- Komitu – Kouk Khleang Youth Centre, Phnom Penh, Cambodia (2014)
- JKMM Architects – OP Headquarters, Helsinki, Finland (2015)
- Esa Ruskeepää Architects – Opinmäki School and Learning Centre, Espoo, Finland (2015)
- OOPEAA Office for Peripheral Architecture – Puukuokka Housing, Jyväskylä, Finland (2015)
- ALA Architects, Renovation and extension of Kuopio City Theatre, Kuopio, Finland (2014)
- SARC Architects – Renovation of Meilahti Tower Hospital, Helsinki, Finland, (1965/2014)
- LPR Architects Ltd – Renovation of the Presidential Palace, Helsinki, Finland, (1820/2014)
- The Finnish Committee for the Restoration of Viipuri Library – Restoration of Viipuri Library, Vyborg, Russia, (1935/2013)
- MX_SI architectural studio, Huttunen–Lipasti–Pakkanen – Serlachius Museum, Gösta’s Pavilion, Mänttä, Finland (2015)
- SIGGE Architects – Tipotie Social Services and Health Centre, Tampere, Finland (2013)
Other recent projects in Finland and abroad include:
- Lahdelma & Mahlamäki Architects, Museum of the History of Polish Jews, Warsaw, Poland (2005/2013)
- ALA Aarchitects, Performing Arts Centre Kilden, Kristiansand, Norway (2005/2012),
- Helsinki Central Library, Finland (2013-)
- JKMM Architects -, Seinäjoki City Library (2008/2012)
- Anttinen Oiva Architects, “Kaisa House”, The University of Helsinki City Campus Main Library, Finland (2008/2012)
- Verstas Architects, Otaniemi Campus Buildings, Espoo, Finland, (2013-)
- PES Architects, Wuxi Grand Theatre, Wuxi, China (2008/2011)
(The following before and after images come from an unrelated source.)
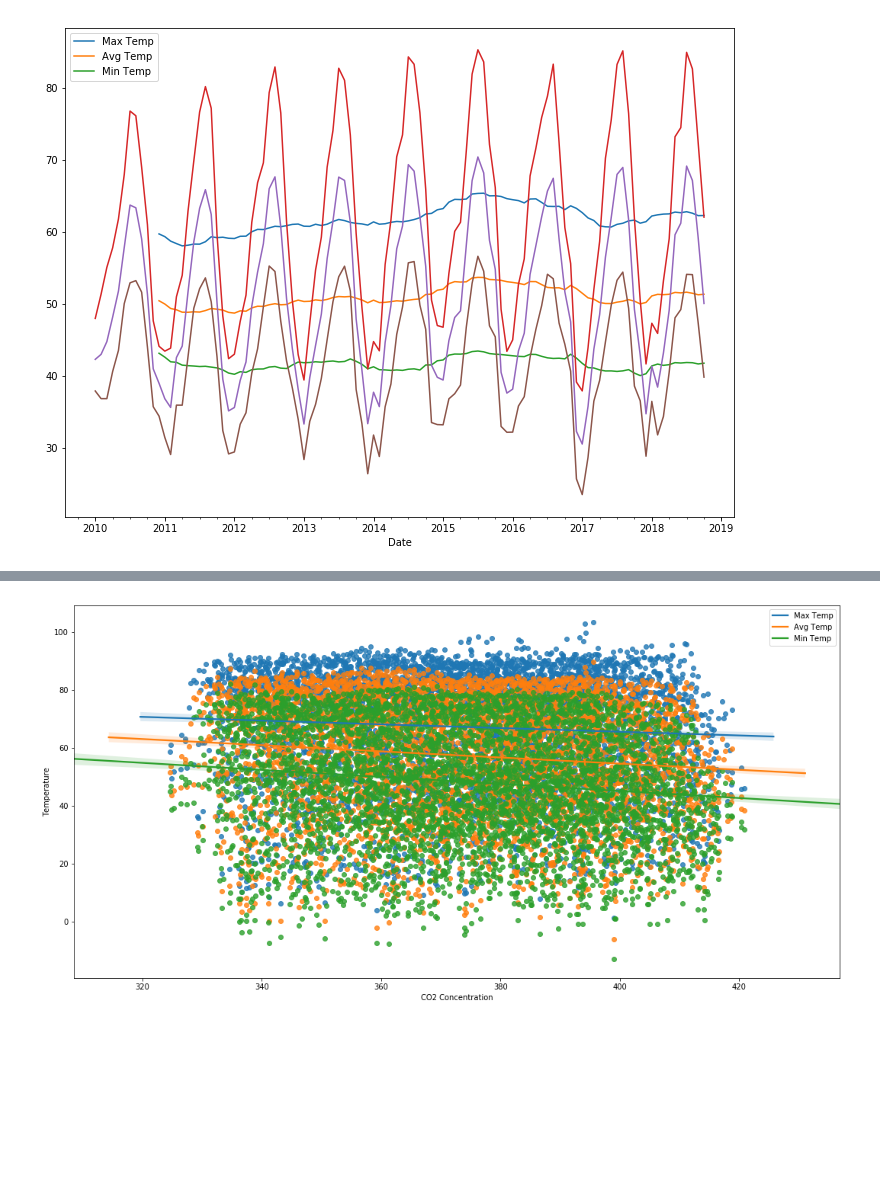
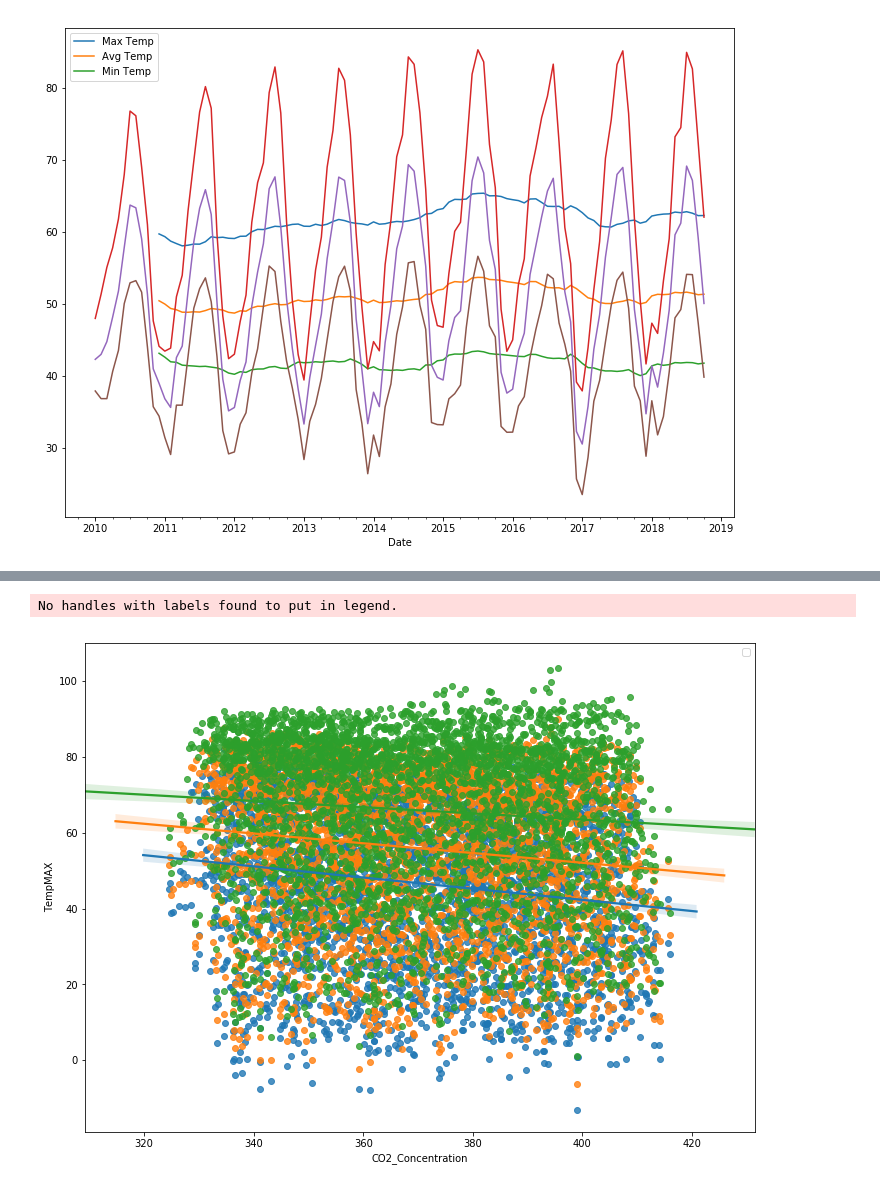
Before and after one commit to KrishnaMuluguru/ClimateChangeProject, a Jupyter notebook: ClimateChangeAnalysis.ipynb, the cells around one changed output, grey strips where cells are left out. Drawn from its saved outputs; the diff is of its cells as text; code cells hidden in the pictures; blank space fills up the shorter version.

```diff
--- a/ClimateChangeAnalysis.ipynb
+++ b/ClimateChangeAnalysis.ipynb
@@ -13,7 +13,7 @@ plt.rcParams['figure.figsize'] = (12, 9)
 
 warnings.filterwarnings('ignore')
 # %%
-CO2_Concentration = pd.read_csv('https://raw.githubusercontent.com/chaitu038/ClimateChangeProject1/master/Data-Folder/CO2_Concentration_forecasted.csv',parse_dates = ['Date'],index_col=['Date','State'])
+CO2_Concentration = pd.read_csv('https://raw.githubusercontent.com/chaitu038/ClimateChangeProject1/master/Data-Folder/CO2_Concentration.csv',parse_dates = ['Date'],index_col=['Date','State'])
 Temperature_Data = pd.read_csv('https://raw.githubusercontent.com/chaitu038/ClimateChangeProject1/master/Data-Folder/GSOD_All_Data_no_outliers.csv',parse_dates = ['Date'],index_col=['Date','State'])
 Fuel_Consumption = pd.read_csv('https://raw.githubusercontent.com/chaitu038/ClimateChangeProject1/master/Data-Folder/Fuel_Consumption.csv',parse_dates = ['Date'],index_col=['Date','State'])
 Land_Use = pd.read_csv('https://raw.githubusercontent.com/chaitu038/ClimateChangeProject1/master/Data-Folder/Land_Use_Data.csv',parse_dates = ['Date'],index_col=['Date','State'])
@@ -159,13 +173,12 @@ iplot(figTempMaxCO2)
 # %% [output]
 [interactive output not drawn]
 # %%
+sns.regplot(x='CO2_Concentration',y='TempMIN',data=Climate_Data.loc[Climate_Data.index.get_level_values('State').isin(CO2_States_List)])
+sns.regplot(x='CO2_Concentration',y='TempAVG',data=Climate_Data.loc[Climate_Data.index.get_level_values('State').isin(CO2_States_List)])
 sns.regplot(x='CO2_Concentration',y='TempMAX',data=Climate_Data.loc[Climate_Data.index.get_level_values('State').isin(CO2_States_List)])
-sns.regplot(x='CO2_Concentration',y='TempAVG',data=Climate_Data.loc[Climate_Data.index.get_level_values('State').isin(CO2_States_List)])
-sns.regplot(x='CO2_Concentration',y='TempMIN',data=Climate_Data.loc[Climate_Data.index.get_level_values('State').isin(CO2_States_List)])
-plt.xlabel('CO2 Concentration')
-plt.ylabel('Temperature')
-plt.legend(['Max Temp','Avg Temp','Min Temp'])
+plt.legend()
 plt.show()
 # %% [output]
+No handles with labels found to put in legend.
-[figure, old version]
+[figure, new version]
 # %%
```
Also changed, not shown: parts of 14 cells of this notebook.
These and numerous other projects can be explored in depth in The Finnish Architecture Navigator NAVI . Produced by The Architecture Information Centre Finland, this new online database of Finnish architecture was launched in 2016 and features a growing collection of Finnish architecture from different decades.
Learn more about Finnish architecture